▶ What you are asked to do
Return exactly the span of lines in the following data that opens with the line containing "let wh = self._compute_energy_consumption_kwh(makespan) * 1000.;" and closes with the line containing "public double computeObjective()". Include nothing else.

^^^^^^^^

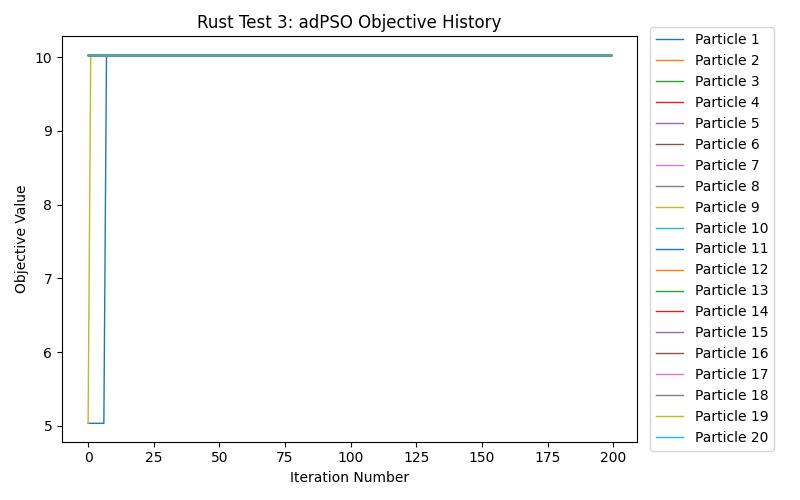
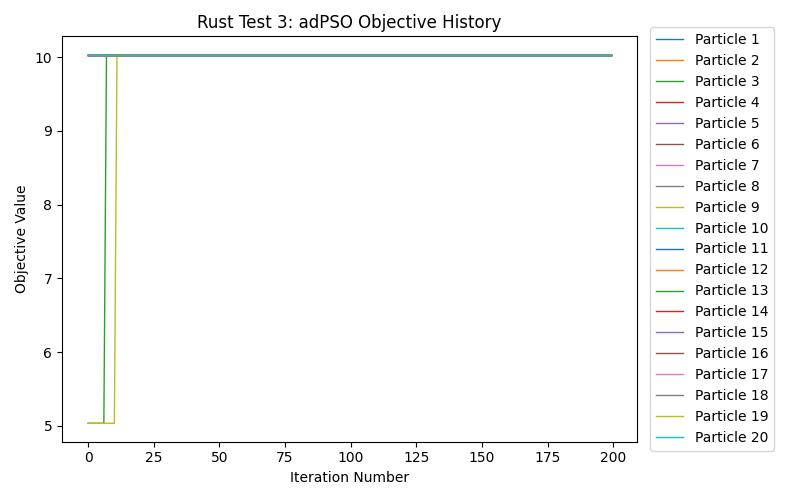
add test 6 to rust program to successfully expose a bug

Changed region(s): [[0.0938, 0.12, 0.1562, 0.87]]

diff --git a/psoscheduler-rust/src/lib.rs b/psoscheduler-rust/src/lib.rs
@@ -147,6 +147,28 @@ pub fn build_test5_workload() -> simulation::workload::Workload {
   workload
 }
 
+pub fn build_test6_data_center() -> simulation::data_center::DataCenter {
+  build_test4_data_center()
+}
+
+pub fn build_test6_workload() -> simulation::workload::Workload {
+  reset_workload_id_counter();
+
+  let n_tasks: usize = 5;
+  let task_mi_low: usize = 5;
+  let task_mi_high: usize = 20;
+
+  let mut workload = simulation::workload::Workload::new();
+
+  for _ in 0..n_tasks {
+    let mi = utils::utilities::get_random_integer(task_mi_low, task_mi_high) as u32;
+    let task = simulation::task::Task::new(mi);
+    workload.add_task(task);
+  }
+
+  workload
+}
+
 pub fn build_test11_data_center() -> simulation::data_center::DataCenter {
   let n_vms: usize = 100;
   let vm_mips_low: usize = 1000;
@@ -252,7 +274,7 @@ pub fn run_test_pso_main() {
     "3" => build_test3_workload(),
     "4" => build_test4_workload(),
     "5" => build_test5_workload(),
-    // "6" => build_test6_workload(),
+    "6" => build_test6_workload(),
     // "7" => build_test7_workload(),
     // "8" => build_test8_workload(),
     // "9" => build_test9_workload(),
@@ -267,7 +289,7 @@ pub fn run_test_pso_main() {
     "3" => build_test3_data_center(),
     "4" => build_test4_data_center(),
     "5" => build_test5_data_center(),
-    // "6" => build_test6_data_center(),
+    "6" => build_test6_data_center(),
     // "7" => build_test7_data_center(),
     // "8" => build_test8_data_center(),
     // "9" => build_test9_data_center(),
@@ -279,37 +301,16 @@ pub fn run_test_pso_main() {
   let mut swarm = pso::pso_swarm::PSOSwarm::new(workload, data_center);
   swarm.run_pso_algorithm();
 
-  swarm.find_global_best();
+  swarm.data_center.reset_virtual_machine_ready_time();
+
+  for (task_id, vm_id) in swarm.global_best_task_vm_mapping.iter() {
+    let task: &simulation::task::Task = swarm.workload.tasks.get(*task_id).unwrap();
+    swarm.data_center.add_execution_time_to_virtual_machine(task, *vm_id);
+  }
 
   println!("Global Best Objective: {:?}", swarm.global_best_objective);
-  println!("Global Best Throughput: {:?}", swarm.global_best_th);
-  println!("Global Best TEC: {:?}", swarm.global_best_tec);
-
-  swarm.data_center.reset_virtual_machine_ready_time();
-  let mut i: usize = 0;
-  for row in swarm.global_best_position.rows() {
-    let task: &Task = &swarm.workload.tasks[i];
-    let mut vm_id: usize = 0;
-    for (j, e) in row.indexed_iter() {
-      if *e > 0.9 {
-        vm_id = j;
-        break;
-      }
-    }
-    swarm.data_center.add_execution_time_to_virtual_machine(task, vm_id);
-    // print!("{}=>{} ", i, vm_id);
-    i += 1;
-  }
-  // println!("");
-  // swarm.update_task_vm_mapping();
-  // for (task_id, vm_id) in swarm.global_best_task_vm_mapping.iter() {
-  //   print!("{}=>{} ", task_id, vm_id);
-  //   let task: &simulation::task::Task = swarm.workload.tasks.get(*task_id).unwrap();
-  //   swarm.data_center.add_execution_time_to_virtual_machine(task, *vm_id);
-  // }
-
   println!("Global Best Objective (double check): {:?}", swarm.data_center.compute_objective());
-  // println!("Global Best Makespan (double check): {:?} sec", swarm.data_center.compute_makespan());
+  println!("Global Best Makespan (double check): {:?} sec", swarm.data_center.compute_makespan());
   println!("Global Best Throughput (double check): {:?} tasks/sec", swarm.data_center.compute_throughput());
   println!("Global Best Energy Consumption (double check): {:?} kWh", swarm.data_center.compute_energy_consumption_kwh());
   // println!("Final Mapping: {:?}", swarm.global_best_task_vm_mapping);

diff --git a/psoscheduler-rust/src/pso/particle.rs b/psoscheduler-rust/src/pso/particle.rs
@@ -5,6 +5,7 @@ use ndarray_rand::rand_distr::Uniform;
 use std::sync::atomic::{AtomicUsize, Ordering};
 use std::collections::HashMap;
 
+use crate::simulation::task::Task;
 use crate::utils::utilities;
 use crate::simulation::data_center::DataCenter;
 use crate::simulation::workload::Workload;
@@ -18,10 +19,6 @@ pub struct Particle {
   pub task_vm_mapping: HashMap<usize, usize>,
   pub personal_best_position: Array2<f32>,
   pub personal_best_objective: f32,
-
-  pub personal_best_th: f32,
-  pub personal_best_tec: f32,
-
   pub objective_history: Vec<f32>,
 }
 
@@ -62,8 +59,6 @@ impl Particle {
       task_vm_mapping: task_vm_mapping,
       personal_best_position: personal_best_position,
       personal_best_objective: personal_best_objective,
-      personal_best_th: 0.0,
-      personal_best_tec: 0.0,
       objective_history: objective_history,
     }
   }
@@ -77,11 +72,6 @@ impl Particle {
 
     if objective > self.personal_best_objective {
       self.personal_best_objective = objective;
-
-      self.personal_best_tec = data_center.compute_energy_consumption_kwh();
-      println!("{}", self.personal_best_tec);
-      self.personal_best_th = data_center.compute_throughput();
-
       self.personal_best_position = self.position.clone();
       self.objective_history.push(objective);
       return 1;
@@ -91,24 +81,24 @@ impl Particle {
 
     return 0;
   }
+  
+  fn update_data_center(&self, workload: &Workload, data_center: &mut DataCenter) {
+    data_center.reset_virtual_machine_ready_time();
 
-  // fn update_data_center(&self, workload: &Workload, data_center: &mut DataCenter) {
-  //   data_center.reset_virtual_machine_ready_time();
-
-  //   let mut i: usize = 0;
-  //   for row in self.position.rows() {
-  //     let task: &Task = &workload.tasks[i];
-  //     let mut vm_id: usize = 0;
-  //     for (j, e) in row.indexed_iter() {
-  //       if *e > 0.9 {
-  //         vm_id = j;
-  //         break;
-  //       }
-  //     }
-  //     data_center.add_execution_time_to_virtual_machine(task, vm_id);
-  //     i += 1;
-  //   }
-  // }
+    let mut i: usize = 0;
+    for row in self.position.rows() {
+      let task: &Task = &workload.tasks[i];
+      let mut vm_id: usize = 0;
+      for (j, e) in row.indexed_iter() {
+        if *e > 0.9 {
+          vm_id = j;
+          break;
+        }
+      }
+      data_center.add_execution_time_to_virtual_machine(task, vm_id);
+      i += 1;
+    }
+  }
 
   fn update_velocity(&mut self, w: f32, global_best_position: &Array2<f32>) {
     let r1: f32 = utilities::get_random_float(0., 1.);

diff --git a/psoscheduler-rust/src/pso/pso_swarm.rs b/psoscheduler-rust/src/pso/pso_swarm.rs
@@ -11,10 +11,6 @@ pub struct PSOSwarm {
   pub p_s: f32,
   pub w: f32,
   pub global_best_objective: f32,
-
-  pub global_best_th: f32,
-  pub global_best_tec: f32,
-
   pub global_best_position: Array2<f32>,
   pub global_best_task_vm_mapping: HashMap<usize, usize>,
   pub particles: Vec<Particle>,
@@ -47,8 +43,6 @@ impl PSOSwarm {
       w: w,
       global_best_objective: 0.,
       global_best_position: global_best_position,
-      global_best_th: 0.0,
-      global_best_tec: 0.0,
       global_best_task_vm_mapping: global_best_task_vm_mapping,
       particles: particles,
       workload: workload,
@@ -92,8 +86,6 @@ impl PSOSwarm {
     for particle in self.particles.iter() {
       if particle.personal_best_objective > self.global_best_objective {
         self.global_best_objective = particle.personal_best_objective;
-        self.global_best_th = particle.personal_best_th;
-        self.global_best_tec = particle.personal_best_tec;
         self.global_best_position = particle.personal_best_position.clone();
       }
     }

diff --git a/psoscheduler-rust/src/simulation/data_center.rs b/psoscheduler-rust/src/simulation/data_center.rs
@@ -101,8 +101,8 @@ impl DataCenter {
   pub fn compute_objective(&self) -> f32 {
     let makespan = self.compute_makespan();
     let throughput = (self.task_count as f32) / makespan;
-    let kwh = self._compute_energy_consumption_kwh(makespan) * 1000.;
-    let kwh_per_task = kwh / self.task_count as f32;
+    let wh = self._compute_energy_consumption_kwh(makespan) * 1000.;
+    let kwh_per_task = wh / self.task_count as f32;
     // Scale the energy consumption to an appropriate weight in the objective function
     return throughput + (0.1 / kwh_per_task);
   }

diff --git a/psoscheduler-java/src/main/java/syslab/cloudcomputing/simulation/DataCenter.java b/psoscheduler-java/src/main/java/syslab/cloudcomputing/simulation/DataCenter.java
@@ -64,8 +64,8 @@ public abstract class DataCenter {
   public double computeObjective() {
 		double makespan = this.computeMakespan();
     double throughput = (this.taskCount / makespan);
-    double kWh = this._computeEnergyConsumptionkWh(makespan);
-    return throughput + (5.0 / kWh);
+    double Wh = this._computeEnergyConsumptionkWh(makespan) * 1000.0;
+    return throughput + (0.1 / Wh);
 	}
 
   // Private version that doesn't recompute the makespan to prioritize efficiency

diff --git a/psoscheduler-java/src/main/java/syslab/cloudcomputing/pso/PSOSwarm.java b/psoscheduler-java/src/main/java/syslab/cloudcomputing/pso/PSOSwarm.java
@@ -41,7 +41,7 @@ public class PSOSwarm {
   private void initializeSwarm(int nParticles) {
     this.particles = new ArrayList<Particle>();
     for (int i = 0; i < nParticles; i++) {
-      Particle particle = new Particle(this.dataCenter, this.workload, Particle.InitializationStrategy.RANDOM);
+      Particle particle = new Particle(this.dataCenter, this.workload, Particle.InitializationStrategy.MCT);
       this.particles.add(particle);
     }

^^^^^^^^

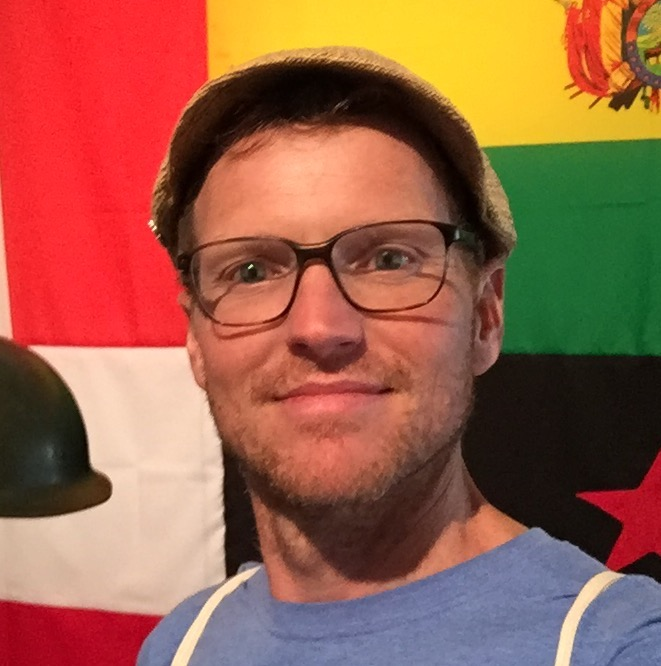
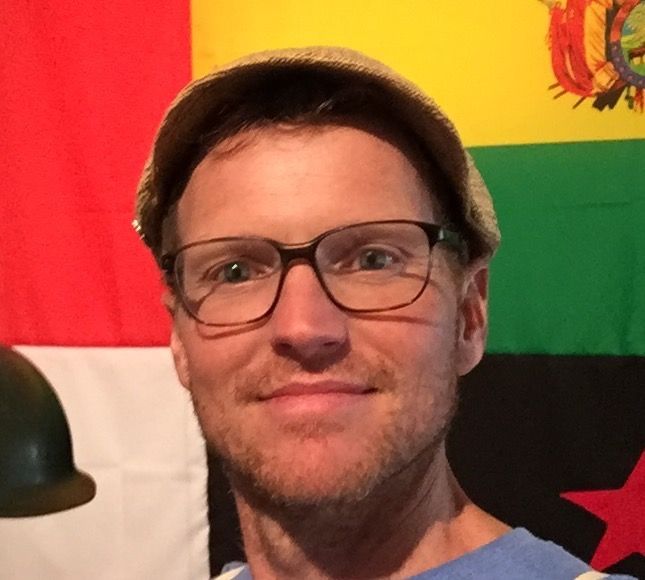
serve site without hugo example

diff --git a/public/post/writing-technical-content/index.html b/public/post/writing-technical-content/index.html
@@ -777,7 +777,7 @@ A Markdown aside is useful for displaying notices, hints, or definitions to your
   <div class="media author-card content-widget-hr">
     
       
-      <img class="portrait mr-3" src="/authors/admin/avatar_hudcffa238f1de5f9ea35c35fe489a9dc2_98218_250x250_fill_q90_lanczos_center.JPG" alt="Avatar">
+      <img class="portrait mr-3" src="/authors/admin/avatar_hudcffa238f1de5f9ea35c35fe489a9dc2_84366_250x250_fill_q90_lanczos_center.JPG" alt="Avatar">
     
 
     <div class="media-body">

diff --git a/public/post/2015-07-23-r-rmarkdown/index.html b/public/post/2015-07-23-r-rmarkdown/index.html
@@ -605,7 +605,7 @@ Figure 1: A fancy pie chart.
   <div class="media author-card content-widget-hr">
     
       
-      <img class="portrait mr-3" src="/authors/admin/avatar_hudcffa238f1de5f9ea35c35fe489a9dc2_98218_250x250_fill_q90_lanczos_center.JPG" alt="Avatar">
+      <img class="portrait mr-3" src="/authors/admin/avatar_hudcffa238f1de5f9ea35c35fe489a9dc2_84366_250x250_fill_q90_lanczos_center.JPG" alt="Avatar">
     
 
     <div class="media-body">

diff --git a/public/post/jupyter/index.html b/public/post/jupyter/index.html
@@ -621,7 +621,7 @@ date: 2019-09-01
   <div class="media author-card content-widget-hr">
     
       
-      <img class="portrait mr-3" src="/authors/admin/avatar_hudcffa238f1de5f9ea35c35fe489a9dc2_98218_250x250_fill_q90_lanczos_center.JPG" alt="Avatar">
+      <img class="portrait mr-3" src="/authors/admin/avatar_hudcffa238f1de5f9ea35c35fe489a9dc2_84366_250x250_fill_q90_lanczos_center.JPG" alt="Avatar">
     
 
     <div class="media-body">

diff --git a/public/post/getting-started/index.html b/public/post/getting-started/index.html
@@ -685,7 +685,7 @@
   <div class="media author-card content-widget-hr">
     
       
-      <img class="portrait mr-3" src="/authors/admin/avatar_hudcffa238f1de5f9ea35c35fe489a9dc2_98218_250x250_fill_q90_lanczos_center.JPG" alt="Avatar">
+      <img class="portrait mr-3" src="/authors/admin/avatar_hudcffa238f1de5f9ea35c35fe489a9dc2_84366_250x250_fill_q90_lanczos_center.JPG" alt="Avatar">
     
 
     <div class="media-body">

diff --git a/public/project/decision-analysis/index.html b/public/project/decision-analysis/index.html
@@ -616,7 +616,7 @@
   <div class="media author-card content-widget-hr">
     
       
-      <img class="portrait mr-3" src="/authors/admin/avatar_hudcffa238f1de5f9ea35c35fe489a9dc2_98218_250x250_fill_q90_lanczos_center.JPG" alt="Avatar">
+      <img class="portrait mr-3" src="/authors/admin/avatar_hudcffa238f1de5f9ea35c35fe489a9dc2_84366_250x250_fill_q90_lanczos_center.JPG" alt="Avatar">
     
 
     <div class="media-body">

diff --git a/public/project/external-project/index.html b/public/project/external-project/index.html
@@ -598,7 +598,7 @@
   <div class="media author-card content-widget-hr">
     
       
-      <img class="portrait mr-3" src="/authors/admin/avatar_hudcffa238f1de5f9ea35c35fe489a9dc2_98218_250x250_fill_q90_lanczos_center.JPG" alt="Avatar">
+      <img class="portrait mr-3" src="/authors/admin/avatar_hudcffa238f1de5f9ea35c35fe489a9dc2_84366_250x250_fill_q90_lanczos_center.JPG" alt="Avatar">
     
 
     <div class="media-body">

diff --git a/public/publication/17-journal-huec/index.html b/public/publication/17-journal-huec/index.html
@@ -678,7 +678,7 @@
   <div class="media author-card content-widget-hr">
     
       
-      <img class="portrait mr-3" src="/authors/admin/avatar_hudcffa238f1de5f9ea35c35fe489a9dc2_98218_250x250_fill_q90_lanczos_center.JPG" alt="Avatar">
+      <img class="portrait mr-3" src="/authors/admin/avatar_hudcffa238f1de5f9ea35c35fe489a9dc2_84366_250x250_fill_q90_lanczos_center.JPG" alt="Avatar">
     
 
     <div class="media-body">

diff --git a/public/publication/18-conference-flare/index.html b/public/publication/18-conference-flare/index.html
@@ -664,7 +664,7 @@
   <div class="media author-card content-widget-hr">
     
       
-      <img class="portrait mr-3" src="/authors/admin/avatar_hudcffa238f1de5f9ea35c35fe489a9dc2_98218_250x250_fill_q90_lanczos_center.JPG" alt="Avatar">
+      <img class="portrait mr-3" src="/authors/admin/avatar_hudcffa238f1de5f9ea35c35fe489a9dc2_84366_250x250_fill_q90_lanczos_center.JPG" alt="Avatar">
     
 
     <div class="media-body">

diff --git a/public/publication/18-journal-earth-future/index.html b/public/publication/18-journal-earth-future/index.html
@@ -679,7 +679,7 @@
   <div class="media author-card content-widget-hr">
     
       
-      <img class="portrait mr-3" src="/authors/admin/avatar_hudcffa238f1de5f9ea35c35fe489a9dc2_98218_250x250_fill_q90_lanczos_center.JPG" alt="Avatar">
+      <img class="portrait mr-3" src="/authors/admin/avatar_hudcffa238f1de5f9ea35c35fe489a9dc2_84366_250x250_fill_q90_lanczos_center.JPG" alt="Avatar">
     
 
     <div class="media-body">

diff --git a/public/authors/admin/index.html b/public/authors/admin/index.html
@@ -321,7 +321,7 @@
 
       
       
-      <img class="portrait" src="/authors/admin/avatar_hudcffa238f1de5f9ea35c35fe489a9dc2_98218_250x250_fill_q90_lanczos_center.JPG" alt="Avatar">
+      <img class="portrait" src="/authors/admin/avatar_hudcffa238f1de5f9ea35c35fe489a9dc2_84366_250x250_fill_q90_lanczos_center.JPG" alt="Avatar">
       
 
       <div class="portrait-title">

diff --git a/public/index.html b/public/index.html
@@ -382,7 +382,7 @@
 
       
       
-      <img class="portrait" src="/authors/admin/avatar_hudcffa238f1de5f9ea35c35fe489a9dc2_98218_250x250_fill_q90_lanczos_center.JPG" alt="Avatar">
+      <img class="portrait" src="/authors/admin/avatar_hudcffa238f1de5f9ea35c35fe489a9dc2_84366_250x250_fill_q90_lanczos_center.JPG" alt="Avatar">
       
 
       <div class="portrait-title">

^^^^^^^^

▶ Answer to the problem
+    let wh = self._compute_energy_consumption_kwh(makespan) * 1000.;
+    let kwh_per_task = wh / self.task_count as f32;
     // Scale the energy consumption to an appropriate weight in the objective function
     return throughput + (0.1 / kwh_per_task);
   }

diff --git a/psoscheduler-java/src/main/java/syslab/cloudcomputing/simulation/DataCenter.java b/psoscheduler-java/src/main/java/syslab/cloudcomputing/simulation/DataCenter.java
@@ -64,8 +64,8 @@ public abstract class DataCenter {
   public double computeObjective() {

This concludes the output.